Plus, the snow meant I got out of work early and had extra time to squeeze in a workout and do some meal prep for the week. In 30 minutes or so, I made 4 lunches of spiced chicken (recipe here), mashed cinnamon sweet potatoes, mixed veggies, and balsamic cherry tomatoes. Yum.
Back to that pork though. As soon as I took a bite (and as soon as I heard Ryan go "OH MY GOD"), I couldn't wait to share the recipe for this Asian pork loin. It came out perfectly tender and juicy, and the hoisin glaze is so uniquely flavorful... kind of like an Asian barbecue sauce.
The night before you want to eat this, prepare your pork loin. I bought a 2.5 lb tenderloin, which is actually 2 thinner loins. Oh, and it was half off... score! You wonder how I come up with things to cook...it's usually based on what's on sale at the grocery store. :)
Put the pork in a large ziploc baggie, then fill with: 1 cup mirin (sweet Japanese Sake -- find it in the international aisle), 1 cup water, 1/2 cup soy sauce, a couple tablespoons of sesame oil, a teaspoon of ginger, and a teaspoon of red pepper flakes.
Then just put the baggie in the fridge overnight and let the brine do its thing.
When you're ready to cook, preheat the oven to 350 degrees. Then, take the pork out of the fridge and drain the liquid from the baggie. Remove the pork from the bag and dry off with paper towels.
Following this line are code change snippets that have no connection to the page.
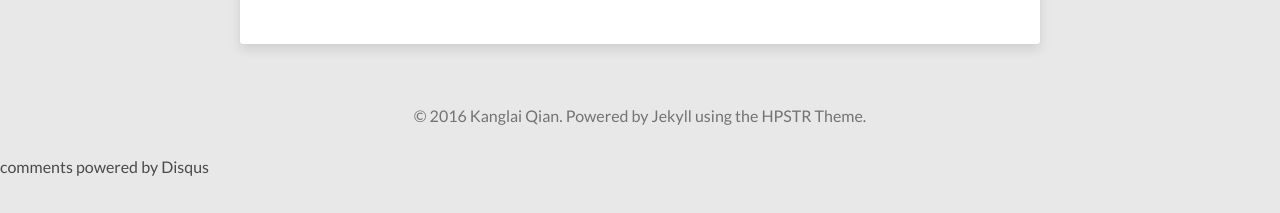
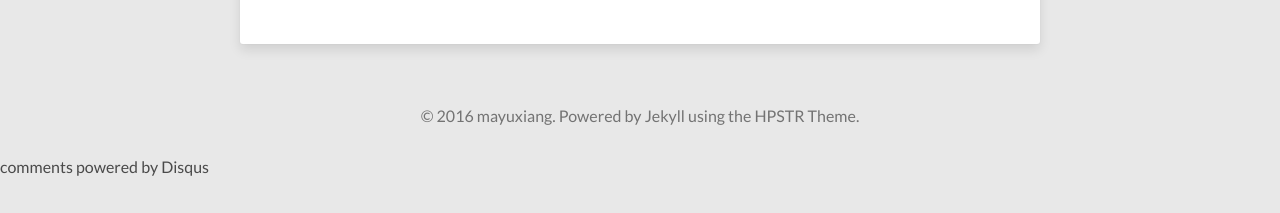
Before and after one commit to imayuxiang/imayuxiang.github.io, a Jekyll site: the page built from index.md, in a window 1280 px wide. Shown: the part 684-897 px from the top of the page. Built offline with Jekyll 4.4.1, drawn with Linux system fonts in a browser that asks for light colours; nearby versions of some CDN libraries; comment, search, counter and statistics services are not loaded.

Commit message:
2016.03.04

```diff
--- a/_config.yml
+++ b/_config.yml
@@ -5,25 +5,25 @@
 words_per_minute: 200
 # Your site's domain goes here (eg: //mmistakes.github.io, http://mademistakes.com, etc)
 # When testing locally leave blank or use http://localhost:4000
-url:              http://qiankanglai.me
+url:              http://imayuxiang.github.io
 
 # Owner/author information
 owner:
-  name:           Kanglai Qian
+  name:           mayuxiang
   avatar:         avatar.jpg
   bio:            "A game developer interested in rendering, with a focus on the Unity."
-  email:          qiankanglai@gmail.com
+  email:          mayuxiang@duma-ivy.com
   # Social networking links used in footer. Update and remove as you like.
   twitter:
   facebook:
-  github:         qiankanglai
+  github:         imayuxiang
   stackexchange:
   linkedin:       #kanglai-qian-1a95b223
   instagram:
   flickr:
   tumblr:
   weibo:          #diaobaolo
-  zhihu:          qian-kang-lai
+  zhihu:          imayuxiang
   # google plus id, include the '+', eg +mmistakes
   google_plus:
 
```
The flavors have really seeped in at this point.
Place a roasting pan across the stove and spread around a tablespoon of olive oil in it. Turn heat to medium. Add the pork.
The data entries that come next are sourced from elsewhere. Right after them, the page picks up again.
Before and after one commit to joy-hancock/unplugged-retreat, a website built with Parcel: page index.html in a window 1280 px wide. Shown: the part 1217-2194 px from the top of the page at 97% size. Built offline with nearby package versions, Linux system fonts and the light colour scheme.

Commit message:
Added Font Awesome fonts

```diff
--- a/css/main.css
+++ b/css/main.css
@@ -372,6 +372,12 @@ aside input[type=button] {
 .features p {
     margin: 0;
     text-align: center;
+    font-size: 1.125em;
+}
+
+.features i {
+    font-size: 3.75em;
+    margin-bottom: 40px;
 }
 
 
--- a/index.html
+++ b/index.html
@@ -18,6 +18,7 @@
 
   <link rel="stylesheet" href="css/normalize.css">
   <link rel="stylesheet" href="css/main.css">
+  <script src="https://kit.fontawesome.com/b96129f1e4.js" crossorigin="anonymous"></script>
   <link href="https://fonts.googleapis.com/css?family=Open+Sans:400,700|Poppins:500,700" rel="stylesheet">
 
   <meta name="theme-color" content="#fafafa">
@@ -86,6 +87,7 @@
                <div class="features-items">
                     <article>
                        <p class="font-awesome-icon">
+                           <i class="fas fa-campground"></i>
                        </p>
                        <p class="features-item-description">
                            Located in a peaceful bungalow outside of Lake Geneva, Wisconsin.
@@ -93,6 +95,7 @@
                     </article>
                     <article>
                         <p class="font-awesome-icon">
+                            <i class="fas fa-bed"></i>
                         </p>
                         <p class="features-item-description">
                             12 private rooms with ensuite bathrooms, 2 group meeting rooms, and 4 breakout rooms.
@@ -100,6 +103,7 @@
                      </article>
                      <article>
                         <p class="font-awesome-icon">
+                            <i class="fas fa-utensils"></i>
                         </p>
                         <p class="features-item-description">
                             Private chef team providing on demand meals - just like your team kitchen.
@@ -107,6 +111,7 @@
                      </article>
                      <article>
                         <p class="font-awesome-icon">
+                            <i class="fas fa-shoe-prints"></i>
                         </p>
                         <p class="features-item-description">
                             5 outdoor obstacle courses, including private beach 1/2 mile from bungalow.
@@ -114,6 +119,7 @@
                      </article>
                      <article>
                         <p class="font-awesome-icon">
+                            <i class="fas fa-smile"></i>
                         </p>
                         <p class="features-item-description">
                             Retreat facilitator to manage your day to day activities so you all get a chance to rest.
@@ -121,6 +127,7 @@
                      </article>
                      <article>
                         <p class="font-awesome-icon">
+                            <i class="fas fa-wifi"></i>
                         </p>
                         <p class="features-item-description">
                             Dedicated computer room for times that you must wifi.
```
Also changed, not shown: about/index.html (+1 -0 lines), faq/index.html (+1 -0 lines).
Cook on all sides until browned -- about 10 minutes.
Then, transfer the roasting pan to the oven.
You want to cook the pork until a meat thermometer inserted into the meatiest part reads about 150 degrees. Mine took about 45 minutes. Then, remove from the oven and tent with foil. Let it sit for at least 10-15 minutes, allowing the meat to rest and the temperature to come up a bit more.
Meanwhile, prepare your Asian-style greens and your hoisin glaze. For the greens, I used this recipe, added a tablespoon or so of sesame seeds, and it was great! I had turnip greens (which cost a whopping 57 cents for a whole bunch!), but you could also use kale, chard, mustard greens, etc.
For the hoisin glaze, gather your players:
Using a long, sharp knife, carve into thin slices.
Then, top with the hoisin glaze.
So good. So, so good. Serve alongside the sesame greens for a super healthy, flavorful, low carb meal.
Asian Brined Pork Loin with a Hoisin Glaze
Adapted from Food & Wine Magazine
For 4-6 servings
-2-3 lb pork tenderloin, either in 1 or 2 pieces
-1 cup mirin (sweet Japanese Sake -- find it in the international aisle)
-1 cup water
-1/2 cup reduced sodium soy sauce
-2 tbsp sesame oil
-1 tsp ginger
-1 tsp red pepper flakes
-1 tbsp olive oil
-2 tbsp hoisin (find in the international aisle)
-1 tbsp mirin
-1-2 tbsp water
-1 tsp sesame oil
-1 tsp sriracha
-12-24 hours before cooking: Place pork in a large ziploc baggie and fill with the mirin, water, soy sauce, sesame oil, ginger, and red pepper flakes. Leave in fridge until ready to cook.
-When ready to cook: Preheat over to 350 degrees.
-Remove pork from fridge. Drain liquid out of bag. Remove pork and dry off with paper towels.
-Place a large roasting pan on the stove and turn heat to medium. Spread 1 tablespoon of oil around pan. Place pork on pan and cook on all sides until browned, about 10 minutes.
-Transfer pan to oven and cook until a meat thermometer inserted into the thickest part reads about 150 degrees, about 40-60 minutes depending upon size. Then, remove from oven and tent with foil for 10-15 minutes.
-Transfer pork to a board and carve into thin slices. Drizzle with the hoisin glaze. If desired, serve alongside this recipe for asian-style greens mixed with a tablespoon of sesame seeds.